(Items from a dataset)
== == ==

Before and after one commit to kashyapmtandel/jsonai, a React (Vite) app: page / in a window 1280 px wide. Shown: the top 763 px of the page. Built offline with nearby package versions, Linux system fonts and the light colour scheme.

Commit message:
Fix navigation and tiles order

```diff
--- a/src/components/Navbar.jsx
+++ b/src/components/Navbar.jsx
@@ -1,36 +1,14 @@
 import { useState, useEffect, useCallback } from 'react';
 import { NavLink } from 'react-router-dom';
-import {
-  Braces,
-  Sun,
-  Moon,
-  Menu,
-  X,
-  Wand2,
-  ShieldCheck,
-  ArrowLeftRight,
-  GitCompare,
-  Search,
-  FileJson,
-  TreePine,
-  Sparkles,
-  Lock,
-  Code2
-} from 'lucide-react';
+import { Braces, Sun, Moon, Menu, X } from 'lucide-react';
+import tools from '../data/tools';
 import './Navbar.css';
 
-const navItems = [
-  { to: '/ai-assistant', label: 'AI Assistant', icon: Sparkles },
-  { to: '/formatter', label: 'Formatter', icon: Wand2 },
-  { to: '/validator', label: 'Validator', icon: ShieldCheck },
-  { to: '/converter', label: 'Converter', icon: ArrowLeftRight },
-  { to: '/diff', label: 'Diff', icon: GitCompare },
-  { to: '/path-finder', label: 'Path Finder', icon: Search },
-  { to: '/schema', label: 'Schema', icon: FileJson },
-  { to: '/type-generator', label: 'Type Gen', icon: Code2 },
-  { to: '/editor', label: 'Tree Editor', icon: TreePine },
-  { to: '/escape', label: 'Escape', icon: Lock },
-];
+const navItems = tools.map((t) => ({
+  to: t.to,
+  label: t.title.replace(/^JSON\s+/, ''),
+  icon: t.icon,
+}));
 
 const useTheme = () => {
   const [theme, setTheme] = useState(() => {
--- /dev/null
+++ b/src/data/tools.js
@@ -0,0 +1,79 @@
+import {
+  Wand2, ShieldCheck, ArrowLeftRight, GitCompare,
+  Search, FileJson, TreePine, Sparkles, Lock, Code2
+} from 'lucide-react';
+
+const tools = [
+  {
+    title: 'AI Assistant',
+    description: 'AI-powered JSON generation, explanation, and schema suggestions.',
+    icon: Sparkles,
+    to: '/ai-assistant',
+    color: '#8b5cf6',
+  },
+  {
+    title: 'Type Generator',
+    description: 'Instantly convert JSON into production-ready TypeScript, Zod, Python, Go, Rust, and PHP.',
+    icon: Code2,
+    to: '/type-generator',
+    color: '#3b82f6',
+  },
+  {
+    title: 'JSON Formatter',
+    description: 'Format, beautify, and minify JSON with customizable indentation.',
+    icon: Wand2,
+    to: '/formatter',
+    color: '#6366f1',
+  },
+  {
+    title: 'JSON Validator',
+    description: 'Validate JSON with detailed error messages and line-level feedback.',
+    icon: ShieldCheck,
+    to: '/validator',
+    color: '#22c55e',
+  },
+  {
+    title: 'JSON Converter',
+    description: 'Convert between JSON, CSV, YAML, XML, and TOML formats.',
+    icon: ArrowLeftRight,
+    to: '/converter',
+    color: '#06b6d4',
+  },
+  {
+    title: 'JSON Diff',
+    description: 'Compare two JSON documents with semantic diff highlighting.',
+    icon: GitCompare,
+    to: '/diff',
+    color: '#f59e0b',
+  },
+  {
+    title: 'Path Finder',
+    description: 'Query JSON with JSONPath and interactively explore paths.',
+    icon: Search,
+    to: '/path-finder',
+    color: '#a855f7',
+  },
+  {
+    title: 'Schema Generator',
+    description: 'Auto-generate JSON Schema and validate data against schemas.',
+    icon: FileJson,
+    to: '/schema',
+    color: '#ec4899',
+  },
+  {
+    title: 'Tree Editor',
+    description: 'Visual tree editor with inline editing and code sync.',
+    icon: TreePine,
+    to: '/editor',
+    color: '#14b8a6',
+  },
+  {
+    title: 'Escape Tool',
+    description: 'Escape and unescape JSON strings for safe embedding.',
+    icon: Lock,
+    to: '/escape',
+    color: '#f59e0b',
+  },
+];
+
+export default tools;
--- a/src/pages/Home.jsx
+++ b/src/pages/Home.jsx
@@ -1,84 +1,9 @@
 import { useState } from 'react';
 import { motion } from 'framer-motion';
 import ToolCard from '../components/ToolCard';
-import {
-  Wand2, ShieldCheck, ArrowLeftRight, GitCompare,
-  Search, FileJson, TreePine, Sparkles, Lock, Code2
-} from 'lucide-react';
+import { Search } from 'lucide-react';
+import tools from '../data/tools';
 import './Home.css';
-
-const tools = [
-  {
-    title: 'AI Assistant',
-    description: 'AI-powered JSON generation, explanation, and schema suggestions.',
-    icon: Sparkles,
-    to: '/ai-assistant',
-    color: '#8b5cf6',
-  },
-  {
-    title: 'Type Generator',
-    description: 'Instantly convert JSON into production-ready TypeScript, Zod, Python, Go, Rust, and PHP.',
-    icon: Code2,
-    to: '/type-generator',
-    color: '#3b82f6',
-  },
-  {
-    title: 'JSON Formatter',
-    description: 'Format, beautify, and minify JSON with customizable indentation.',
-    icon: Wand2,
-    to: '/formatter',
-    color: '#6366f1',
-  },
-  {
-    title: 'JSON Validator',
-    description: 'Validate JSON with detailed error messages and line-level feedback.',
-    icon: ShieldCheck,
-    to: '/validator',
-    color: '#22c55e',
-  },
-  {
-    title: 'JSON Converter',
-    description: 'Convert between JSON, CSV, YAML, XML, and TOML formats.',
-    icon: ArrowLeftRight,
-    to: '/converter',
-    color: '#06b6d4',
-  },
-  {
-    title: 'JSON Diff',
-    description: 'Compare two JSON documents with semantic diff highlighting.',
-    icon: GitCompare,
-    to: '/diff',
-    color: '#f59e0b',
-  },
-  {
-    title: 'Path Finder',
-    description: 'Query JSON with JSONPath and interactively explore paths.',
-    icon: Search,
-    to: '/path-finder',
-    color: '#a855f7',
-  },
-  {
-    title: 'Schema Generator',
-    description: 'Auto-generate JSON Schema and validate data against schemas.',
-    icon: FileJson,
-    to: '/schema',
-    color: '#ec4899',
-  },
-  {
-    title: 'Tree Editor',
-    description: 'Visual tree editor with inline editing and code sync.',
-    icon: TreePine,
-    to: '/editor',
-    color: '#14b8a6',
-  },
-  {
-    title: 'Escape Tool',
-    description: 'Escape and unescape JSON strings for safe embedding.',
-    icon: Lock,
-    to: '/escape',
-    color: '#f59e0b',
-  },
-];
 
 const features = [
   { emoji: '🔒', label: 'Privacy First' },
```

== == ==

* _Requirement_
Copy each line in the entries above where the word "const" shows up.

* _Result for this exercise_
-const navItems = [
+const navItems = tools.map((t) => ({
 const useTheme = () => {
   const [theme, setTheme] = useState(() => {
+const tools = [
-const tools = [
 const features = [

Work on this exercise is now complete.